One improvement we have made has been to perform Discovery Workshops before we jump into development. By having a structured workshop we are able to to seed a project with higher quality user stories and help the client focus on their MVP.
We like to think we have just enough process and structure to be efficient at getting things done and maintaining transparent communication. This past year or so has really proven this to be true.
Production vs. Pre-Launch
The only true variation in our process among different projects is the distinction between if the project is in production or is in a pre-launch phase.
When a project is in pre-launch we have the Ready for Demo and Deployed to Demo queues before a card is accepted by the client and it moves into an accepted queue.
Once a project launches, we do several things to extend our process to manage a workflow with a couple more steps:
- branch from

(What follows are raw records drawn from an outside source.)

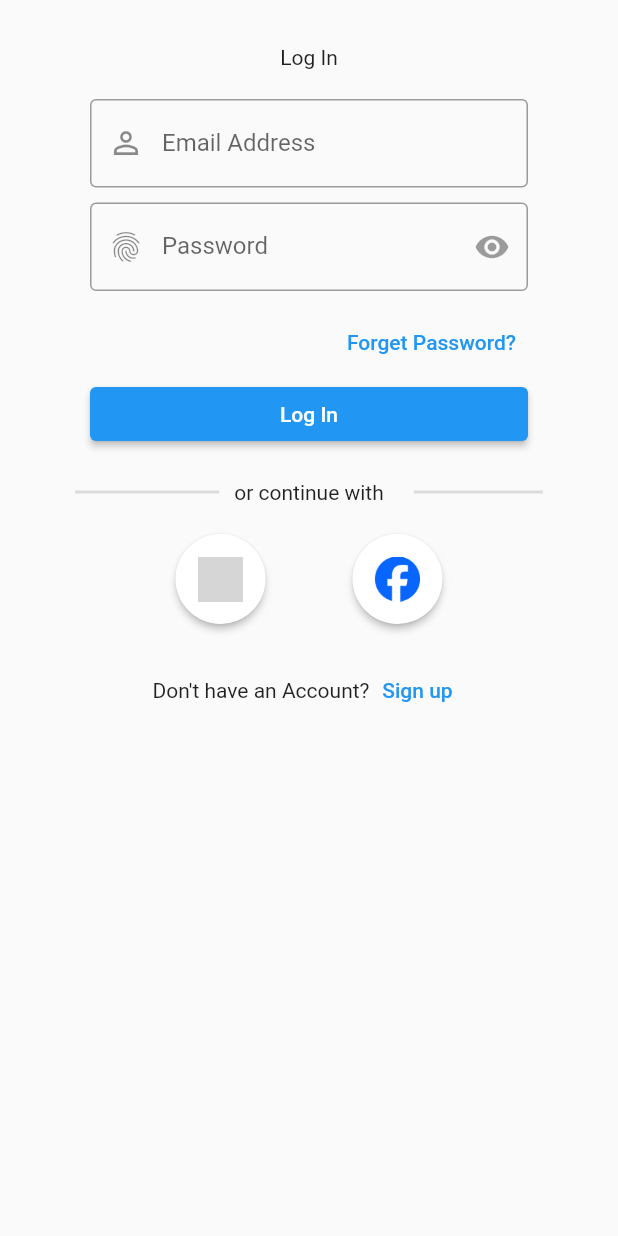
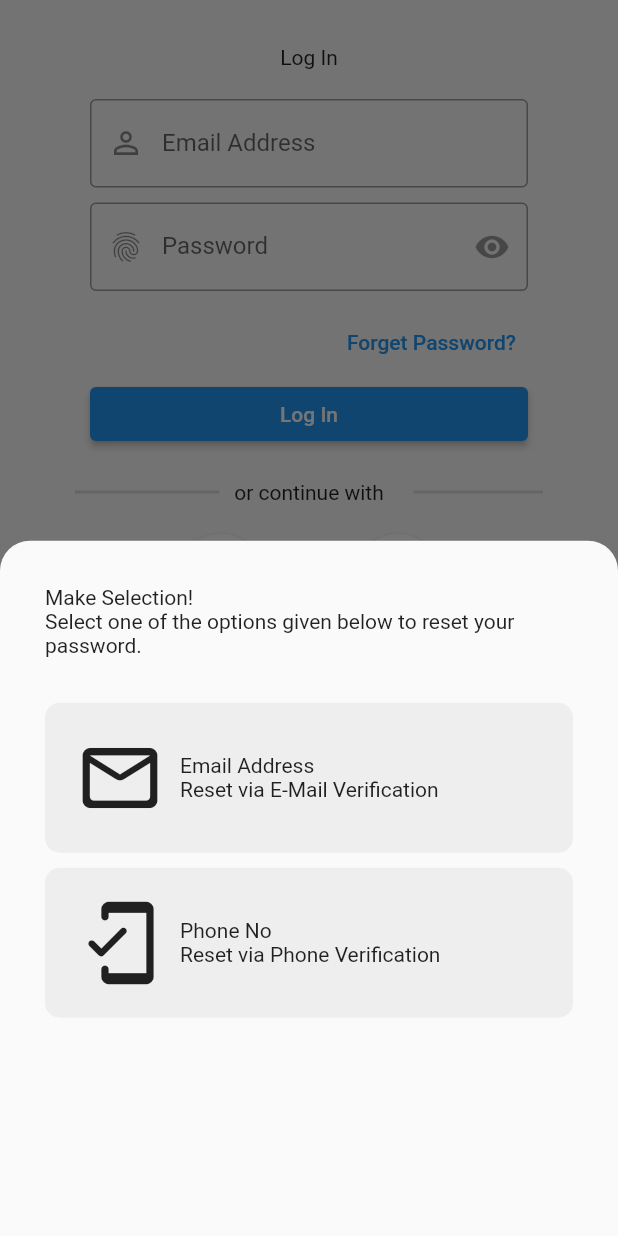
Before and after one commit to YaraHorany/Login-App, a Flutter app: the LoginScreen screen opened directly, after a tap on "Forget Password?", on a phone screen of 412 x 824 dp. Run offline on Flutter 3.47's test engine with Material 2 defaults, Android fonts, the phone set to English and light mode, and no system bars; our stand-ins replace get; grey boxes are pictures that could not be loaded.

Commit message:
Initial forget password screen

```diff
--- /dev/null
+++ b/lib/src/features/authentication/screens/forget_password/forget_password_options/forget_password_btn_widget.dart
@@ -0,0 +1,45 @@
+import 'package:flutter/material.dart';
+
+class ForgetPasswordBtnWidget extends StatelessWidget {
+  final IconData btnIcon;
+  final VoidCallback onTap;
+  final String title, subTitle;
+
+  const ForgetPasswordBtnWidget({
+    super.key,
+    required this.btnIcon,
+    required this.onTap,
+    required this.title,
+    required this.subTitle,
+  });
+
+  @override
+  Widget build(BuildContext context) {
+    return GestureDetector(
+      onTap: onTap,
+      child: Container(
+        padding: const EdgeInsets.all(20.0),
+        decoration: BoxDecoration(
+          borderRadius: BorderRadius.circular(10.0),
+          color: Colors.grey.shade200,
+        ),
+        child: Row(
+          children: [
+            Icon(
+              btnIcon,
+              size: 60.0,
+            ),
+            const SizedBox(width: 10.0),
+            Column(
+              crossAxisAlignment: CrossAxisAlignment.start,
+              children: [
+                Text(title),
+                Text(subTitle),
+              ],
+            ),
+          ],
+        ),
+      ),
+    );
+  }
+}
--- /dev/null
+++ b/lib/src/features/authentication/screens/forget_password/forget_password_options/forget_password_model_bottom_sheet.dart
@@ -0,0 +1,50 @@
+import 'package:flutter/material.dart';
+import 'package:login_app/src/features/authentication/screens/forget_password/forget_password_mail/forget_password_mail.dart';
+import '../forget_password_phone/forget_password_phone.dart';
+import 'forget_password_btn_widget.dart';
+import 'package:get/get.dart';
+
+class ForgetPasswordScreen {
+  static Future<dynamic> buildShowModalBottomSheet(BuildContext context) {
+    return showModalBottomSheet(
+      shape: const RoundedRectangleBorder(
+        borderRadius: BorderRadius.only(
+          topRight: Radius.circular(20.0),
+          topLeft: Radius.circular(20.0),
+        ),
+      ),
+      context: context,
+      builder: (context) => Container(
+        padding: const EdgeInsets.all(30.0),
+        child: Column(
+          crossAxisAlignment: CrossAxisAlignment.start,
+          children: [
+            const Text("Make Selection!"),
+            const Text(
+                "Select one of the options given below to reset your password."),
+            const SizedBox(height: 30.0),
+            ForgetPasswordBtnWidget(
+              btnIcon: Icons.mail_outline_rounded,
+              title: 'Email Address',
+              subTitle: 'Reset via E-Mail Verification',
+              onTap: () {
+                Navigator.pop(context);
+                Get.to(const ForgetPasswordMailScreen());
+              },
+            ),
+            const SizedBox(height: 10.0),
+            ForgetPasswordBtnWidget(
+              btnIcon: Icons.mobile_friendly_rounded,
+              title: 'Phone No',
+              subTitle: 'Reset via Phone Verification',
+              onTap: () {
+                Navigator.pop(context);
+                Get.to(const ForgetPasswordPhoneScreen());
+              },
+            ),
+          ],
+        ),
+      ),
+    );
+  }
+}
--- a/lib/src/features/authentication/screens/login/login_form_widget.dart
+++ b/lib/src/features/authentication/screens/login/login_form_widget.dart
@@ -1,9 +1,8 @@
 import 'package:flutter/material.dart';
+import '../forget_password/forget_password_options/forget_password_model_bottom_sheet.dart';
 
 class LoginForm extends StatelessWidget {
-  const LoginForm({
-    super.key,
-  });
+  const LoginForm({super.key});
 
   @override
   Widget build(BuildContext context) {
@@ -34,12 +33,18 @@ class LoginForm extends StatelessWidget {
             ),
           ),
           const SizedBox(height: 10),
+
+          // Forget password button
           TextButton(
-            onPressed: () {},
+            onPressed: () {
+              ForgetPasswordScreen.buildShowModalBottomSheet(context);
+            },
             child: const Align(
                 alignment: Alignment.centerRight,
                 child: Text("Forget Password?")),
           ),
+
+          // Login button
           SizedBox(
             width: double.infinity,
             child: ElevatedButton(
```
Also changed, not shown: lib/main.dart (+5 -2 lines), lib/src/features/authentication/screens/forget_password/forget_password_mail/forget_password_mail.dart (added, +70 -0 lines), lib/src/features/authentication/screens/forget_password/forget_password_phone/forget_password_phone.dart (added, +70 -0 lines).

masterand create a
developbranch in the git repository
- create a new instance on Gondor to serve as the new production instance
- create a new list on the board called Ready for Production and rename the Accepted This Week and Accepted Last Week to Released This Week and Released Last Week, respectively
The workflow then changes to:
masteris deployed to the new Production instance
developis deployed to the Demo instance
- feature branches branch off of
- when ready for review and merge, the developer creates a pull request and moves the card over to Ready for Demo
- once the card is reviewed, merged to
develop, and deployed to Demo, the card is moved to Deployed to Demo
- Once the card is accepted on Demo, it is moved to Ready for Production
- Once all cards are accepted that are on Demo,
developcan be merged to
masterand then deployed to Production
This does create some possible blocking of a release if new pull requests are merging faster than the cards are able to be accepted on Demo, but what we have found is that natural batches occur and we will just hold up merging PRs until everything in Demo can be unblocked and accepted. This heightens the importance of clearing blocked cards on Demo.
Using Trello for Product Development
For sites where we are doing product management as well as the engineering, we have starting using a parallel board to manage the product planning. This is where we capture any ideas that are not in our current sprint. The development board is then focused just on current sprint.
Each month (we run monthly sprints, though we often deploy multiple times a day), we will curate a combination of major feature epics and enhancements from the planning board as well as any carry over items from the previous sprint that did not finish and establish a fresh development board for the new sprint.
Anything we decide to punt on that was on the development board goes back to the planning board.
By separating into two boards we keep a clean view of the current progress while allowing a switch to a longer term and someday / maybe view of the product whenever we like.
The planning board, unlike the development board, has less of a linear workflow and is designed more to map out features. It has an Ideas and Backlog list followed by lists for each major feature or epic.